Teaching English is not the only work available to Americans in Eastern Europe (though it is by far the most common source of employment in all of the four countries and thus the focus of this program).
If you want to look for other kinds of jobs, you must be more selective in your choice of destinations and more diligent in your job search. Yes, there are those who, with little preparation, are lucky to find positions in their chosen fields soon after their arrival, but they are the exception rather than the rule.
William Corley of Seattle related his early experience in the Czech Republic:
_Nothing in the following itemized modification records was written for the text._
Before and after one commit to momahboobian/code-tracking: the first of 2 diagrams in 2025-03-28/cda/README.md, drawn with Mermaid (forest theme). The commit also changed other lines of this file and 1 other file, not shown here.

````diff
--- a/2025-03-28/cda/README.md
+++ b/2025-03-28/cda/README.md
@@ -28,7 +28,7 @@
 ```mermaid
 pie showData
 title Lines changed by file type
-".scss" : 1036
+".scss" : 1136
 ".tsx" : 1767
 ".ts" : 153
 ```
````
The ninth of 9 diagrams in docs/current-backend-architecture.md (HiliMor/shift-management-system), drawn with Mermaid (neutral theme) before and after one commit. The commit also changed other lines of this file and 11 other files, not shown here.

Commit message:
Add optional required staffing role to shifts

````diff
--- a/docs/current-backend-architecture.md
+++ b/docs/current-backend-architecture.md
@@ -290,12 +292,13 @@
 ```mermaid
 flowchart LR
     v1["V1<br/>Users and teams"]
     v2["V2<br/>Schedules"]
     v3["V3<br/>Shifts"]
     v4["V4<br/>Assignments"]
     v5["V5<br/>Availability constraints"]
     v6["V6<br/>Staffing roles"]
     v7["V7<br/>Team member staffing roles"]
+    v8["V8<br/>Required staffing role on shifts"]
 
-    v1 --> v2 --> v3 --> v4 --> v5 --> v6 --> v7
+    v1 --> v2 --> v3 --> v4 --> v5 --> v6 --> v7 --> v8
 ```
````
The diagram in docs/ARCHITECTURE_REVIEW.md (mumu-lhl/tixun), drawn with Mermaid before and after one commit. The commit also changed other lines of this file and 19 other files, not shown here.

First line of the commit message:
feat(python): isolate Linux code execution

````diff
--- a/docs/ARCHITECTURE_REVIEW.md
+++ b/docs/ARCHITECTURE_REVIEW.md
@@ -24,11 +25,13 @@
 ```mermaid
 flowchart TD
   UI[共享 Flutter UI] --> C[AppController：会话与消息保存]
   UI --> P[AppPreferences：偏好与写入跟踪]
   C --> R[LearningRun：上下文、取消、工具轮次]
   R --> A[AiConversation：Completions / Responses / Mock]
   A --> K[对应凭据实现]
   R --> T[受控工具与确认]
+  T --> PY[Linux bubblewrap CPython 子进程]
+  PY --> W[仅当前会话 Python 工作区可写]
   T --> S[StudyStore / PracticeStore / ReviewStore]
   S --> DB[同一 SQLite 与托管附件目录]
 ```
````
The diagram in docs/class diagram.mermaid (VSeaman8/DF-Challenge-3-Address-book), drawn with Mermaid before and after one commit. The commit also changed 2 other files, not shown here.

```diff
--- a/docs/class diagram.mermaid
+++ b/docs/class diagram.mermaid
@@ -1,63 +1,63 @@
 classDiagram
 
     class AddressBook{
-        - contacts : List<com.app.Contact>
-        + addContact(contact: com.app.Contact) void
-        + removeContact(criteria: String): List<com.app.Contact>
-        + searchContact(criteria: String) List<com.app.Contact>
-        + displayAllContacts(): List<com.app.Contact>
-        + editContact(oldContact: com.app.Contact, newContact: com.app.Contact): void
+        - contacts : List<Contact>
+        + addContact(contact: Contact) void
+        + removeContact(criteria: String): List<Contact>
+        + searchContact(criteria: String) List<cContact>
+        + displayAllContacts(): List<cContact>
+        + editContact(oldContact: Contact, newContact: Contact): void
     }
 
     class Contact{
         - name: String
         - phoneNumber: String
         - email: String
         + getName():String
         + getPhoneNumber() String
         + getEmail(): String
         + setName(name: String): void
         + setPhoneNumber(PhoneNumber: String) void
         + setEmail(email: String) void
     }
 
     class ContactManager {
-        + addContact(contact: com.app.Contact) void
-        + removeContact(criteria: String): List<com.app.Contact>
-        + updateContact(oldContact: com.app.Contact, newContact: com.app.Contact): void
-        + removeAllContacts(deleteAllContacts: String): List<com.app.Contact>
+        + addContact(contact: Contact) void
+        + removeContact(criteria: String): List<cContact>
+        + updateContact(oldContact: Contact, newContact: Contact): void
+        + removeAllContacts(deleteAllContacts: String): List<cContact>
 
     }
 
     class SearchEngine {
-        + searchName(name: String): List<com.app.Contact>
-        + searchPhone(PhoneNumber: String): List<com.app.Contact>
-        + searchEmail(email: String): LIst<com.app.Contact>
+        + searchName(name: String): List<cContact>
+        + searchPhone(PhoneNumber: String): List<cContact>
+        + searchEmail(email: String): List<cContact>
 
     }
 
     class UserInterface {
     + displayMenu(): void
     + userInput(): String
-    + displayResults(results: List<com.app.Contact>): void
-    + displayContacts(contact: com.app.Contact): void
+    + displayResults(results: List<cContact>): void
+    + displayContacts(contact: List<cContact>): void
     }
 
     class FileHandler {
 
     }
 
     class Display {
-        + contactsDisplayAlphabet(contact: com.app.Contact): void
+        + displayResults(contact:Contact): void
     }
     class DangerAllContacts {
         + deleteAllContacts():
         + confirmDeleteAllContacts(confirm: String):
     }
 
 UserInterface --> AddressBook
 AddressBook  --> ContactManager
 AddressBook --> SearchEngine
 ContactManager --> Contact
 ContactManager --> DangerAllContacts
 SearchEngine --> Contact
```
“I came to Prague to teach English, and then discovered that it wasn’t the best use of my time, so I moved on to a press agency. I corrected and proofread all the important documents in English. It was there that I began to study Czech. When I could make my own way with the language, I started to peruse the want ads in Annonce [Prague’s classified ad newspaper], and I found a job with an import/export company.”
The advantage that many skilled North American job applicants in Eastern Europe have over their native counterparts is greater experience with advanced technologies.
The former Socialist regimes did not foster economic progress like their democratic, capitalist counterparts in the West.
Consequently, many skilled Eastern Europeans lag behind their Western colleagues in computer programming, advertising and marketing, and business management, to name a few areas. There are obstacles, though. Because of economic hardship and rampant unemployment in certain areas, it can be difficult to get formal residence status or a work permit, which makes finding work difficult, if not impossible. You will need to prove that you are not taking a job away from a Pole, a Hungarian, a Czech, or a Slovak. In other words, your prospective employer will have to document your unique skills in order to convince the rubber stamp-wielding bureaucrats down at the local city hall that your employment doesn’t translate into “one less job for a local.”